The passing away of Dravidian stalwart Muthuvel Karunanidhi has signaled the virtual end of personality-driven bi-polar politics in the state, dominated by charismatic individuals of arch-rivals DMK and AIADMK in the past five decades.
While it was Karunanidhi and MGR (M G Ramachandran) who held sway over the masses in the initial phase, later it was the DMK veteran and MGR's protege late J Jayalalithaa.
Incidentally, the year 2016 saw both Jayalalithaa and Karunanidhi recede from limelight as she died after 75 days of hospitalisation in December, while the DMK chief suffered illness from which he never recovered fully till his demise.
Karunanidhi, known for his trademark baritone, lost his voice owing to a tracheostomy procedure, and he subsequently faded away from active politics with his public appearances becoming rare till his death aged 94 last evening.
The illness forced the ever-accessible nonagenarian leader to confine himself to his Gopalapuram residence as his son M K Stalin took charge of the day-to-day affairs of the party, assuming a new post of Working President.
Following his ascent to the Chief Minister's chair for the first time in 1969 following the death of incumbent and DMK founder C N Annadurai, Karunanidhi enjoyed unbridled success till 1972 when the charismatic Ramachandran decided to play spoilsport.
Kicked out of DMK following his differences with Karunanidhi, Ramachandran, popularly known as MGR, floated AIADMK and in the 1977 general elections steered his party to a massive win against DMK.
Since then, the state politics was dominated by the two individuals till MGR's death in 1987 and the trend of bi-polar politics continued for next four decades with Jayalalithaa emerging as the new rival to Karunanidhi.
Though the AIADMK split post-MGR's demise, Jayalalithaa unified the two factions to take forward his legacy.
Observers of Tamil Nadu politics are of the view that Karunanidhi may have suffered reversals in electoral terms on many occasions but was never down.
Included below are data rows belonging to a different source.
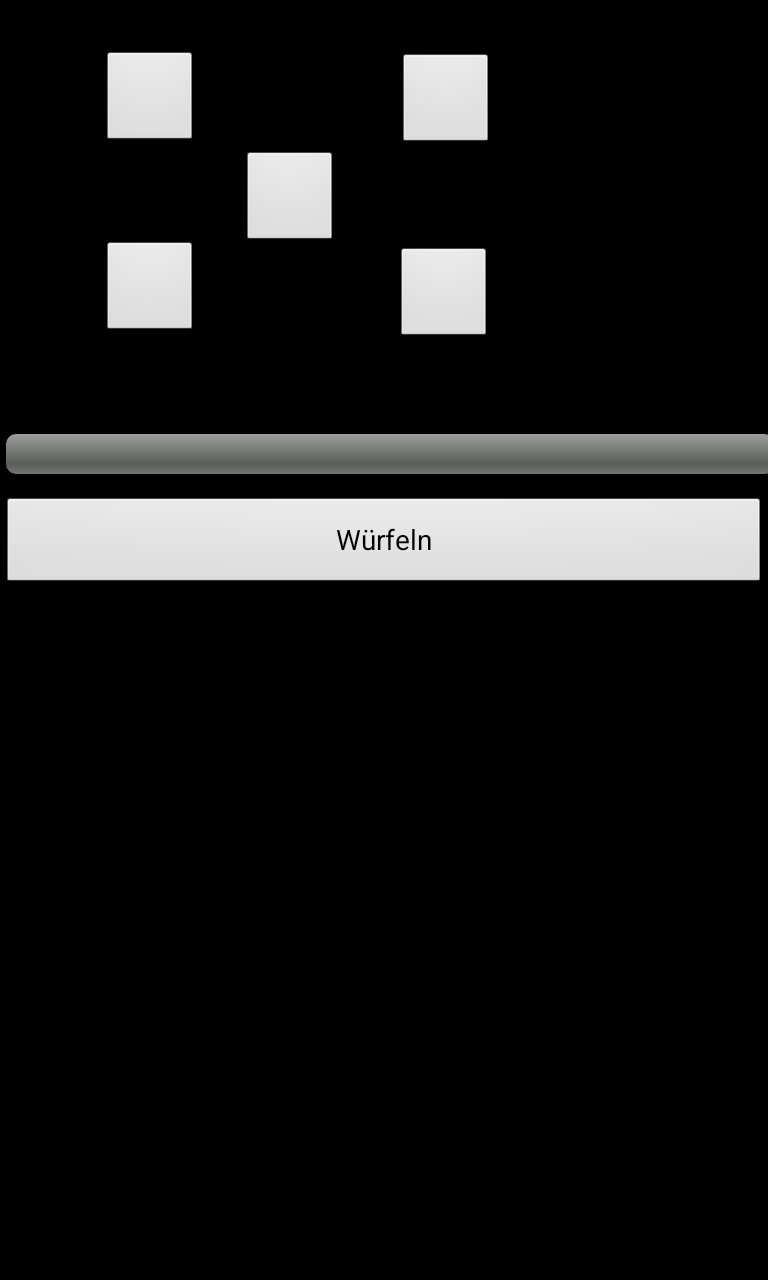
Repository: Lemkerene/App
Layout: kniffel/res/layout/wurfel.xml
An editor plug-in stored every save of this project. The layout is shown before and after the next save, followed by the edit.
It is drawn on a 768 x 1280 px phone screen (xhdpi) without system bars, with theme android:Theme; the app's code is not run.

Above is the layout before, as saved 2012-08-05 11:28:24.

### kniffel/res/layout/wurfel.xml
<?xml version="1.0" encoding="utf-8"?>
<AbsoluteLayout xmlns:android="http://schemas.android.com/apk/res/android"
    android:id="@+id/AbsoluteLayout1"
    android:layout_width="fill_parent"
    android:layout_height="fill_parent" >

    <ProgressBar
        android:id="@+id/progressBar1"
        style="?android:attr/progressBarStyleHorizontal"
        android:layout_width="match_parent"
        android:layout_height="wrap_content"
        android:layout_x="3dp"
        android:layout_y="217dp" />


    <Button
        android:id="@+id/button6"
        android:layout_width="match_parent"
        android:layout_height="wrap_content"
        android:layout_x="0dp"
        android:layout_y="248dp"
        android:onClick="OnClickW"
        android:text="@string/wurf" />

    <Button
        android:id="@+id/wu3"
        android:layout_width="50"
        android:layout_height="50"
        android:layout_x="120dp"
        android:layout_y="75dp"
        android:onClick="OnClickSperr" />

    <Button
        android:id="@+id/wu2"
        android:layout_width="50"
        android:layout_height="50"
        android:layout_x="198dp"
        android:layout_y="26dp"
        android:onClick="OnClickSperr" />

    <Button
        android:id="@+id/wu5"
        android:layout_width="50"
        android:layout_height="50"
        android:layout_x="197dp"
        android:layout_y="123dp"
        android:onClick="OnClickSperr" />

    <Button
        android:id="@+id/wu1"
        android:layout_width="50dp"
        android:layout_height="50dp"
        android:layout_x="50dp"
        android:layout_y="25dp"
        android:onClick="OnClickSperr" />

    <Button
        android:id="@+id/wu4"
        android:layout_width="50"
        android:layout_height="50"
        android:layout_x="50dp"
        android:layout_y="120dp"
        android:onClick="OnClickSperr" />

</AbsoluteLayout>

### kniffel/res/values/strings.xml
<?xml version="1.0" encoding="utf-8"?>
<resources>

    <string name="hello">Hello World, KniffelActivity!</string>
    <string name="app_name">Kniffel</string>
    <color name="myColor">#ff0000</color>

    <string name="einer">Einer</string>
    <string name="zweier">Zweier</string>
    <string name="dreier">Dreier</string>
    <string name="vierer">Vierer</string>
    <string name="funfer">Fünferer</string>
    <string name="sechser">Sechser</string>

    <string name="dreierpasch">Dreier Pasch</string>
    <string name="viererpasch">Vierer Pasch</string>
    <string name="fullhouse">Fullhouse</string>
    <string name="kleinestr">Kleine Strasse</string>
    <string name="grostr">Große Strasse</string>
    <string name="kniffel">Kniffel</string>
    <string name="chance">Chance</string>

    <string name="gesoben">Gesamt Oben</string>
    <string name="gesoben2">Gesamt Oben mit Bonus</string>
    <string name="gesunten">Gesamt Unten</string>
    <string name="ges">Gesamt</string>
    <string name="bon">Bonus</string>
    <string name="wurf">Würfeln</string>
    <string name="name">Name</string>






</resources>

After the next save:
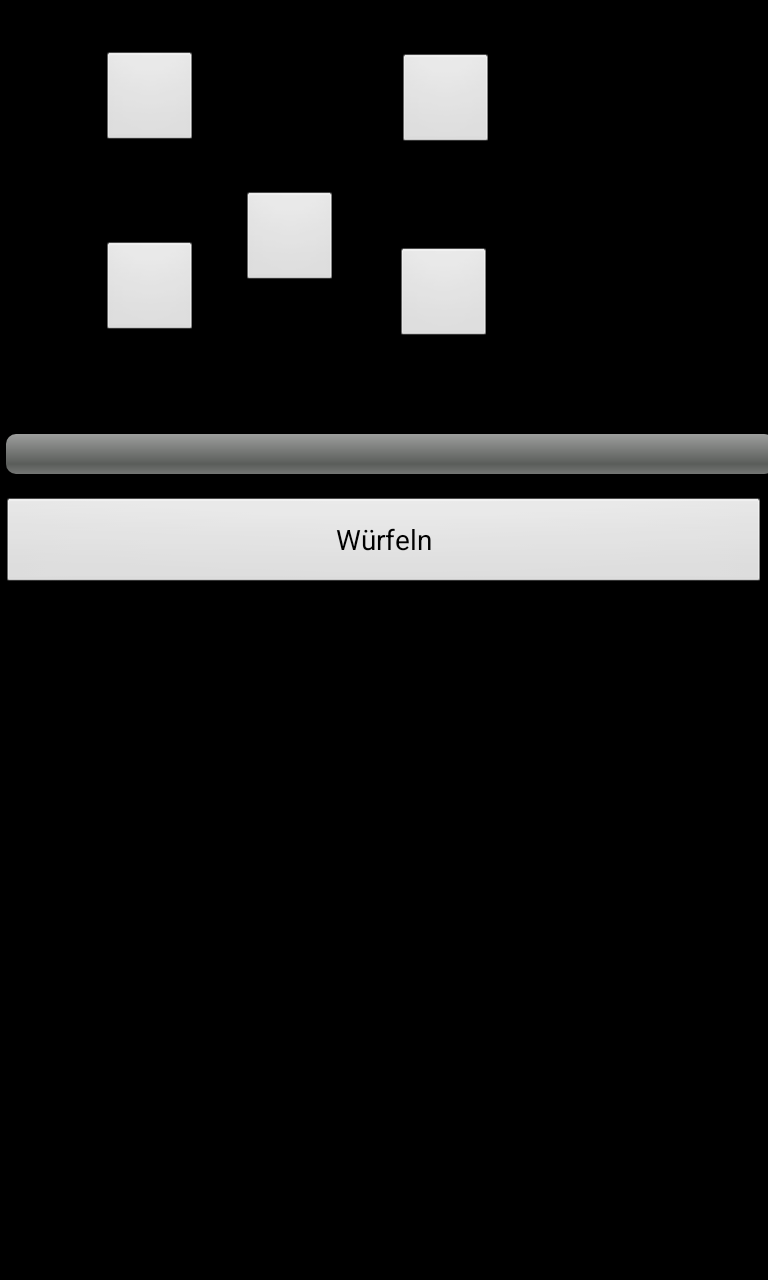
Saved 33 s later.
--- a/kniffel/res/layout/wurfel.xml
+++ b/kniffel/res/layout/wurfel.xml
@@ -27,7 +27,7 @@
         android:layout_width="50"
         android:layout_height="50"
         android:layout_x="120dp"
-        android:layout_y="75dp"
+        android:layout_y="95dp"
         android:onClick="OnClickSperr" />
 
     <Button
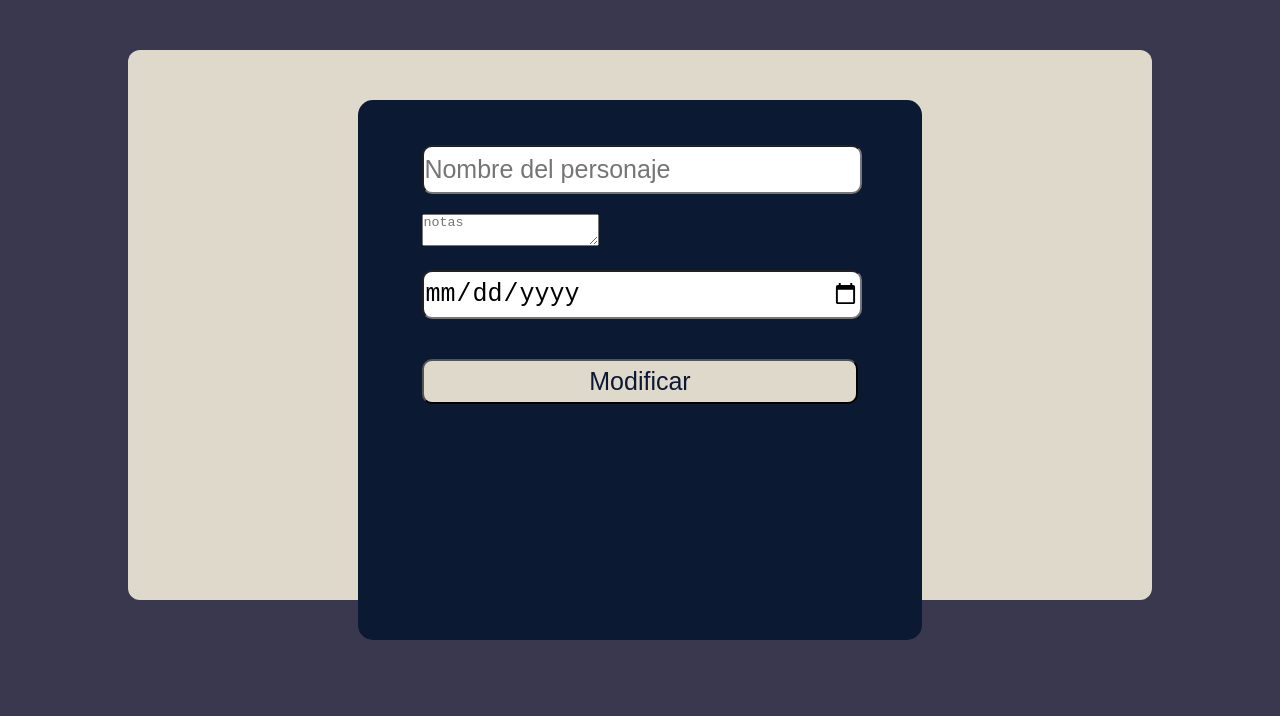
Repository: UAQJavaEveris/ProyectoFinalEdwin
Page: http://localhost/FrontOperativo/modificarPersonaje.jsp
An editor plug-in stored every save of this project. The page is shown before and after the next save, followed by the edit.
The browser window is 1280 px wide. The pictures show the whole page.
The page is served by Tomcat 9.

Above is the page before, as saved 2016-12-09 18:08:02.

After the next save:
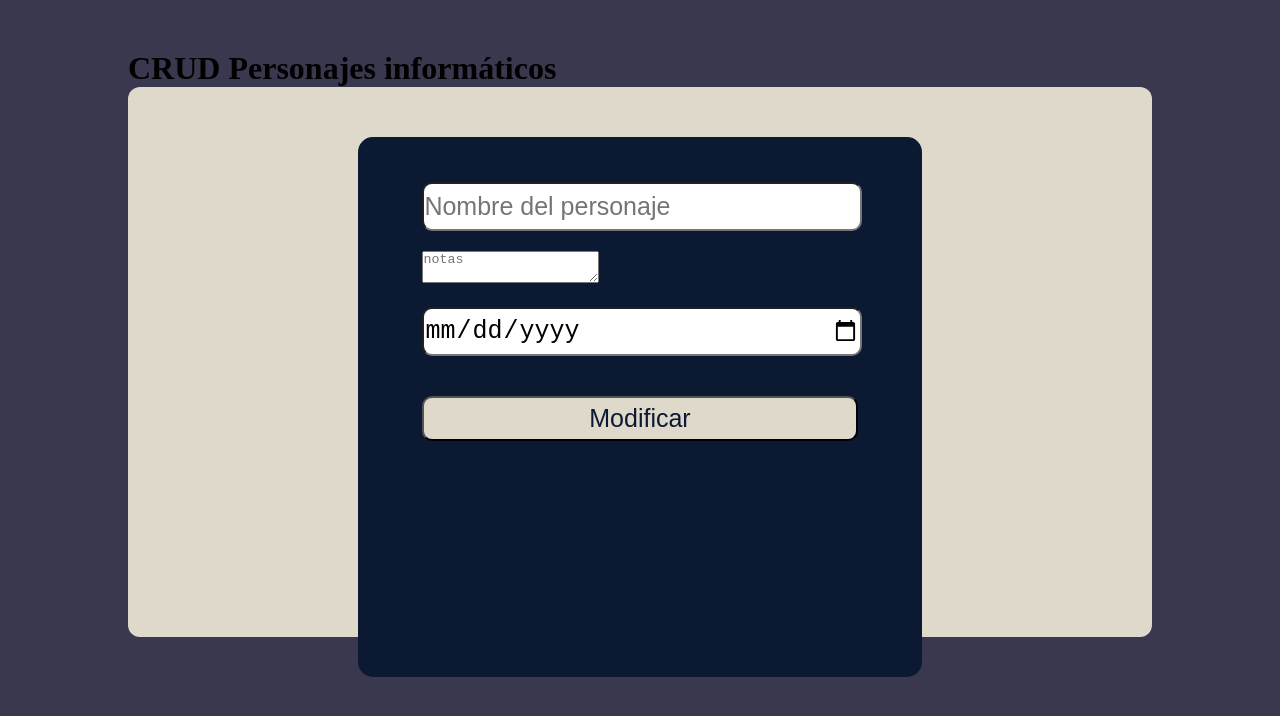
Saved 41 s later.
--- a/FrontOperativo/WebContent/modificarPersonaje.jsp
+++ b/FrontOperativo/WebContent/modificarPersonaje.jsp
@@ -17,7 +17,7 @@
 </head>
 <body>
 <div class="encabezado">
-
+	<h1>CRUD Personajes informáticos</h1>
 </div>
 
 <div class="contenido">
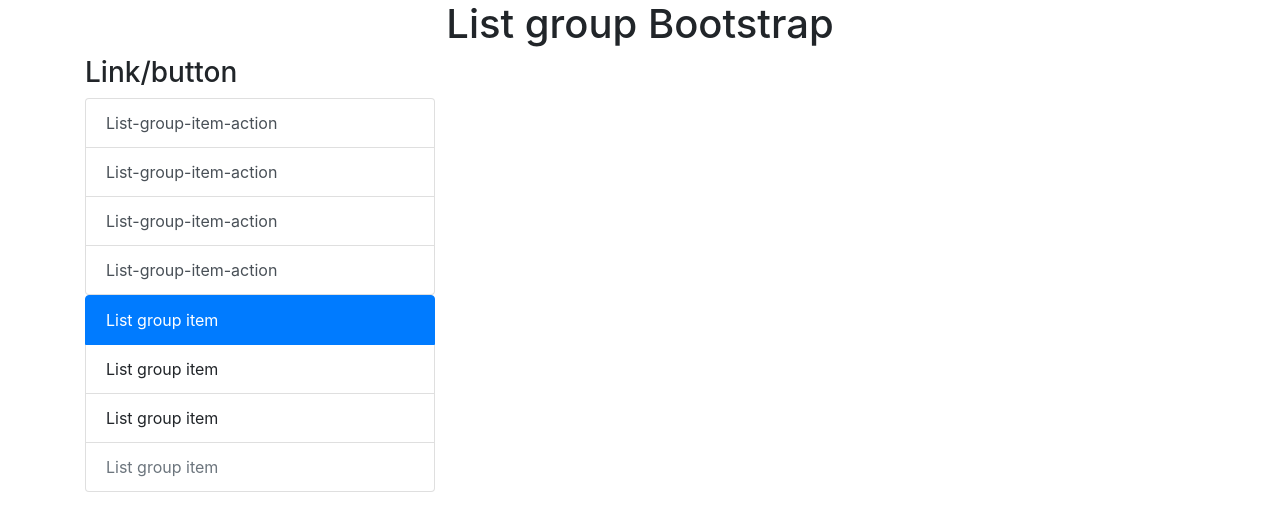
Repository: anhtu2110/front_end
Page: lesson/bootstrap/advance/5.20.list_group.html
These files come from the project's save history. The page is drawn as it stood at one moment and after the next save; the edit follows.
The browser window is 1280 px wide. The pictures show the whole page.

Above is the page before, as saved 2022-12-18 17:37:26.

After the next save:
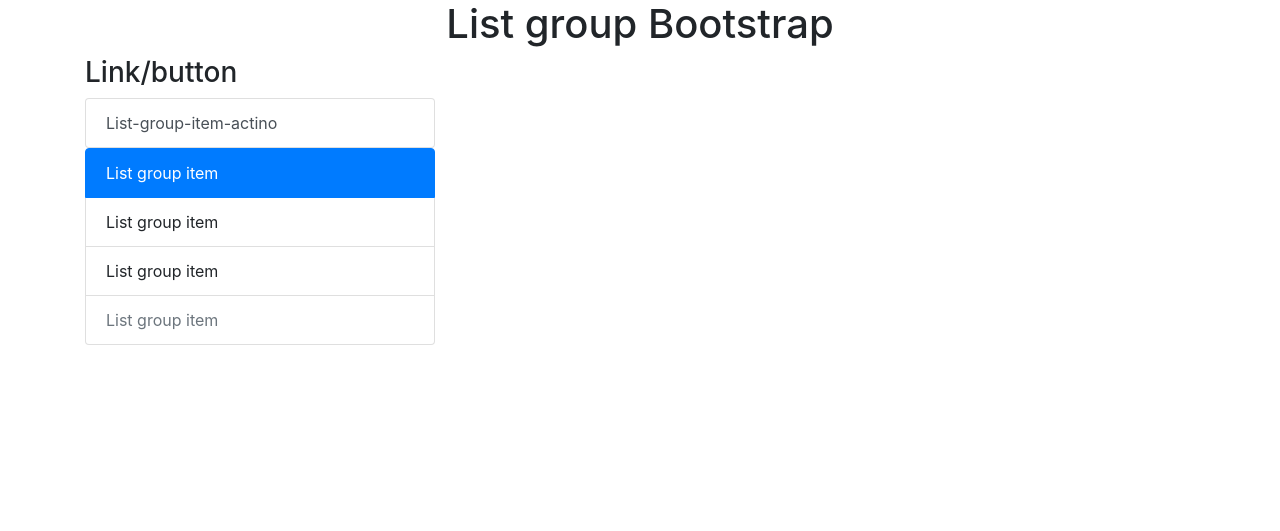
Saved 30 s later.
--- a/lesson/bootstrap/advance/5.20.list_group.html
+++ b/lesson/bootstrap/advance/5.20.list_group.html
@@ -18,10 +18,7 @@
                     <div class="col-md-4">
                         <h3>Link/button</h3>
                         <div class="list-group">
-                            <a href="" class="list-group-item list-group-item-action">List-group-item-action</a>
-                            <a href="" class="list-group-item list-group-item-action">List-group-item-action</a><a
-                                href="" class="list-group-item list-group-item-action">List-group-item-action</a><a
-                                href="" class="list-group-item list-group-item-action">List-group-item-action</a>
+                            <a href="" class="list-group-item list-group-item-action">List-group-item-actino</a>
                         </div>
                         <ul class="list-group">
                             <li class="list-group-item active">List group item</li>

After the save that followed:
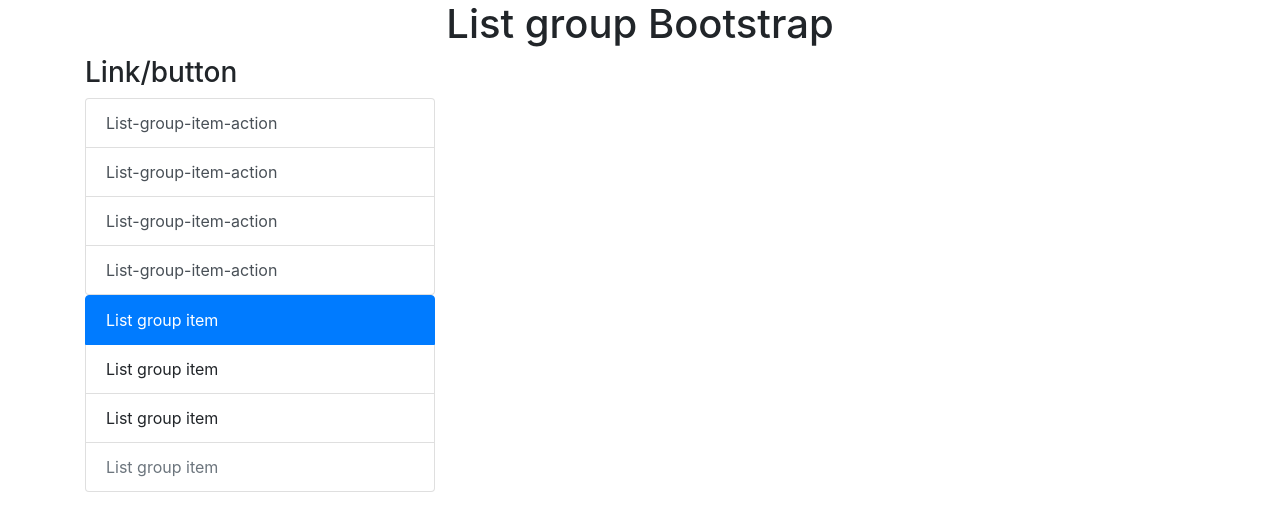
Saved 68 s later.
--- a/lesson/bootstrap/advance/5.20.list_group.html
+++ b/lesson/bootstrap/advance/5.20.list_group.html
@@ -18,7 +18,11 @@
                     <div class="col-md-4">
                         <h3>Link/button</h3>
                         <div class="list-group">
-                            <a href="" class="list-group-item list-group-item-action">List-group-item-actino</a>
+                            <a href="" class="list-group-item list-group-item-action">List-group-item-action</a>
+                            <a href="" class="list-group-item list-group-item-action">List-group-item-action</a>
+                            <a href="" class="list-group-item list-group-item-action">List-group-item-action</a>
+                            <a href="" class="list-group-item list-group-item-action">List-group-item-action</a>
+
                         </div>
                         <ul class="list-group">
                             <li class="list-group-item active">List group item</li>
In the political spectrum dominated by Jayalalithaa and Karunanidhi, leaders like Vijayakant of DMDK made some noise making impressive electoral shows.
However, their short-lived glory proved time and again that the bi-polar nature of Dravidian politics was intact.
The exit of Karunanidhi and Jayalalithaa from the scene, however, seems to have created a political vacuum in the state politics.
Observers are of the view that it would be a challenge for any leader to match their charisma and political influence and hence the personality-driven politics of the state could come to an end.